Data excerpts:

━━━━━━━━━━━━━━━━

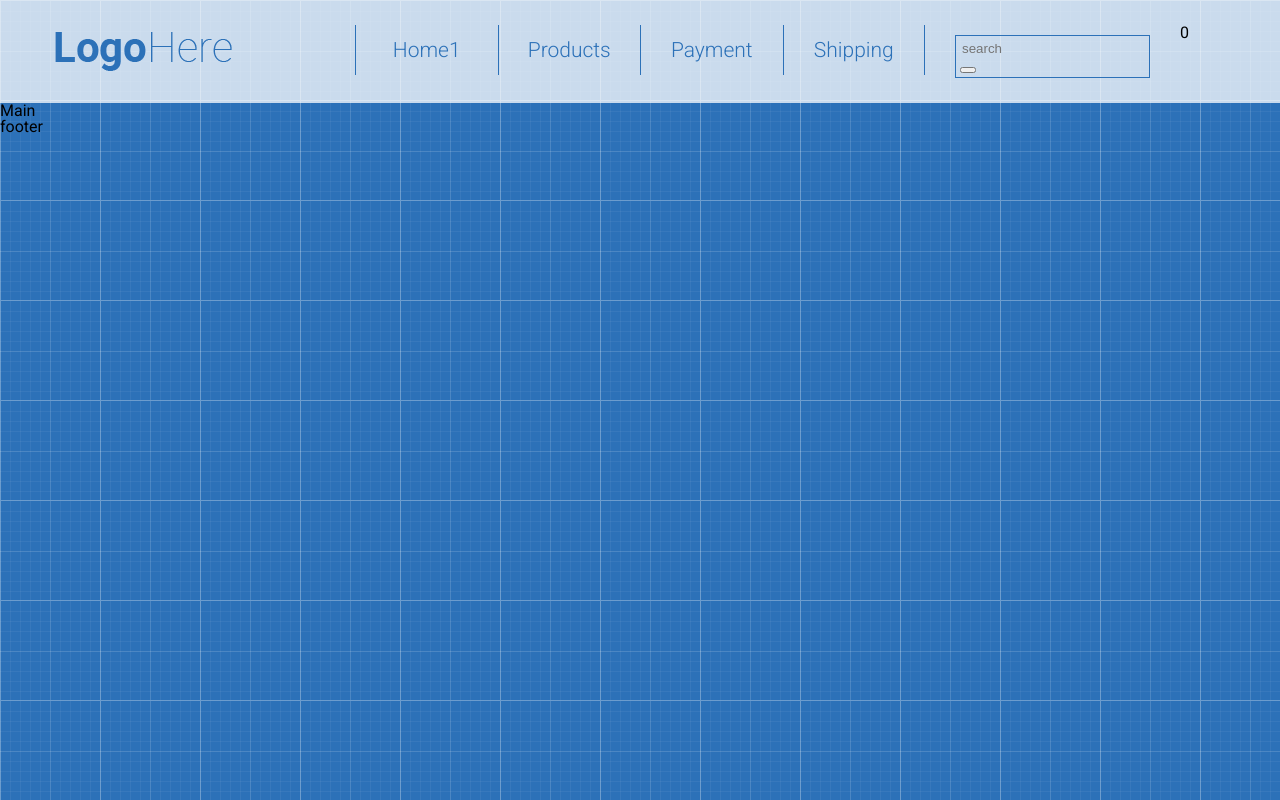
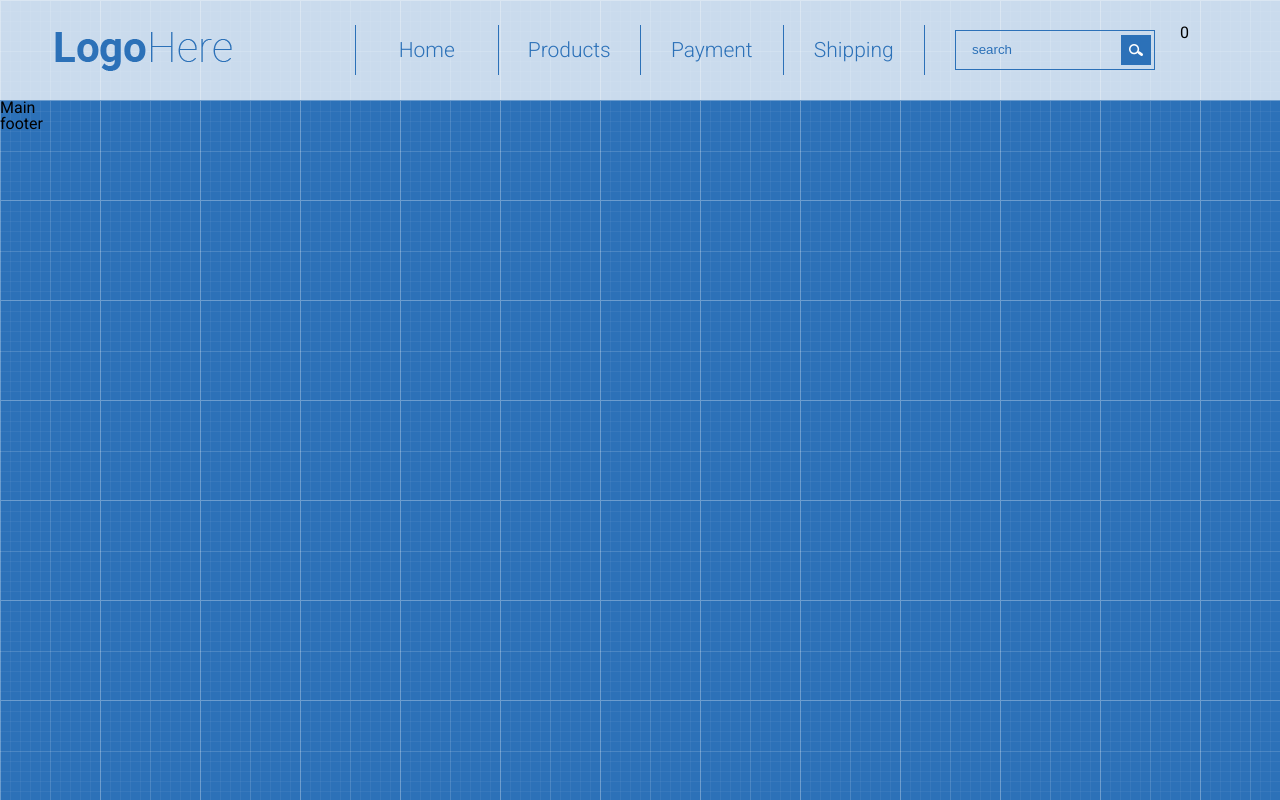
Before and after one commit to SerhiiShestopal/shop-project, a plain HTML site: page index.html in a window 1280 px wide. Drawn offline with Linux system fonts and the light colour scheme.

Commit message:
add search and style

```diff
--- a/index.html
+++ b/index.html
@@ -25,7 +25,7 @@
                 <div class="col-md-6">
                     <nav>
                         <ul class="menu">
-                            <li><a href="">Home1</a></li>
+                            <li><a href="">Home</a></li>
                             <li><a href="">Products</a></li>
                             <li><a href="">Payment</a></li>
                             <li><a href="">Shipping</a></li>
--- a/style.css
+++ b/style.css
@@ -78,15 +78,40 @@ body {
 
 .form-search {
     border: 1px solid #2c71b8;
-    margin-top: 10px;
+    width: 200px;
+    margin-top: 5px;
     padding: 4px;
+    position: relative;
 }
 
 .form-search input {
     border: none;
     background: transparent;
+    width: 150px;
+    height: 30px;
+    line-height: 40px;
 }
 
 .form-search input:focus {
     outline: none;
 }
+
+input::placeholder {
+    color: #2c71b8;
+    padding-left: 10px;
+}
+
+.form-search button {
+    width: 30px;
+    height: 30px;
+    padding:0px;
+    border: 0px;
+    position: absolute;
+    top: 4px;
+    left: 165px;
+    background-image: url(images/search.png);
+    background-repeat: no-repeat;
+    background-color: #2c71b8;
+    background-position-x: 8px;
+    background-position-y: 9px;
+}
```
Also changed, not shown: images/search.png (added).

━━━━━━━━━━━━━━━━

REQUIRED ACTION – Pictures do not go in the copy; print every entry exactly as it stands.

SOLUTION TO THIS PROBLEM –
Before and after one commit to SerhiiShestopal/shop-project, a plain HTML site: page index.html in a window 1280 px wide. Drawn offline with Linux system fonts and the light colour scheme.

Commit message:
add search and style

```diff
--- a/index.html
+++ b/index.html
@@ -25,7 +25,7 @@
                 <div class="col-md-6">
                     <nav>
                         <ul class="menu">
-                            <li><a href="">Home1</a></li>
+                            <li><a href="">Home</a></li>
                             <li><a href="">Products</a></li>
                             <li><a href="">Payment</a></li>
                             <li><a href="">Shipping</a></li>
--- a/style.css
+++ b/style.css
@@ -78,15 +78,40 @@ body {
 
 .form-search {
     border: 1px solid #2c71b8;
-    margin-top: 10px;
+    width: 200px;
+    margin-top: 5px;
     padding: 4px;
+    position: relative;
 }
 
 .form-search input {
     border: none;
     background: transparent;
+    width: 150px;
+    height: 30px;
+    line-height: 40px;
 }
 
 .form-search input:focus {
     outline: none;
 }
+
+input::placeholder {
+    color: #2c71b8;
+    padding-left: 10px;
+}
+
+.form-search button {
+    width: 30px;
+    height: 30px;
+    padding:0px;
+    border: 0px;
+    position: absolute;
+    top: 4px;
+    left: 165px;
+    background-image: url(images/search.png);
+    background-repeat: no-repeat;
+    background-color: #2c71b8;
+    background-position-x: 8px;
+    background-position-y: 9px;
+}
```
Also changed, not shown: images/search.png (added).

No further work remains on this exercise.